╭──

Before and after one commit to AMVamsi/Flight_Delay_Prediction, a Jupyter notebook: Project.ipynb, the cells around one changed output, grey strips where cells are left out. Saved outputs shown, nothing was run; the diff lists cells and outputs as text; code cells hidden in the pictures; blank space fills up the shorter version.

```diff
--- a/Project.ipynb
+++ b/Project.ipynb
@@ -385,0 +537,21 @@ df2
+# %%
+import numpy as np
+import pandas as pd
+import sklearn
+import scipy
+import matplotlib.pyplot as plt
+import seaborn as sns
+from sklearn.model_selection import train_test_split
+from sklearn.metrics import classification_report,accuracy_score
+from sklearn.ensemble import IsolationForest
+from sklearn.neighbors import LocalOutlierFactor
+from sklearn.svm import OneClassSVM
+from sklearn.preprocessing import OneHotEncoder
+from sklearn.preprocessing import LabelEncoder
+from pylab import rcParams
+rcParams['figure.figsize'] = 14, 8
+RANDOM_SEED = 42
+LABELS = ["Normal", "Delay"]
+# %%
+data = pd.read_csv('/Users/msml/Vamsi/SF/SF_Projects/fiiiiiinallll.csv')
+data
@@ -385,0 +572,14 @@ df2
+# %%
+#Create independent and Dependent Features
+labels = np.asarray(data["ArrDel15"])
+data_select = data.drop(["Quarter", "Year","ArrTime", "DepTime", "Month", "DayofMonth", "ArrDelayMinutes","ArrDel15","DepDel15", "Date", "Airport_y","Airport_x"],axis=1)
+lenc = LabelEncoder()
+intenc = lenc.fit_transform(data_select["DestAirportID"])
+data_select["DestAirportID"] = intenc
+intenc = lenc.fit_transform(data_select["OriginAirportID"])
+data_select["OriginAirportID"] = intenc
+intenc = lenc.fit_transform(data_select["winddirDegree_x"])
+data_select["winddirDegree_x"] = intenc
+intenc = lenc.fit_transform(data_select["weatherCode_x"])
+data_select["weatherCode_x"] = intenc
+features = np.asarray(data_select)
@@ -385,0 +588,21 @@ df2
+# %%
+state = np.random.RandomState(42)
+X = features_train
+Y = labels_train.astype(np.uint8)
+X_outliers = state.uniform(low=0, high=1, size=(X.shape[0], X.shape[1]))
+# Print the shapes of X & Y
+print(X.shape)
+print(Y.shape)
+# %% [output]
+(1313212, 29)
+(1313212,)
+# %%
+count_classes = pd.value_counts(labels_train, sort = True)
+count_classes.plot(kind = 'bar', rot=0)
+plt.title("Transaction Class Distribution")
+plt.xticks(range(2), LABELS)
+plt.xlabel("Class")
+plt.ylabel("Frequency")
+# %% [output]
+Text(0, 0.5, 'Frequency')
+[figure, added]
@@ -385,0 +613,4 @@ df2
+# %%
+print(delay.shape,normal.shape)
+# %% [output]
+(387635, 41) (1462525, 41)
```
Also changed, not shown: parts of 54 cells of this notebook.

╰──

## Task details
Show all lines in the entries above where the word "ipynb" appears.

## Response for this exercise
Before and after one commit to AMVamsi/Flight_Delay_Prediction, a Jupyter notebook: Project.ipynb, the cells around one changed output, grey strips where cells are left out. Saved outputs shown, nothing was run; the diff lists cells and outputs as text; code cells hidden in the pictures; blank space fills up the shorter version.
--- a/Project.ipynb
+++ b/Project.ipynb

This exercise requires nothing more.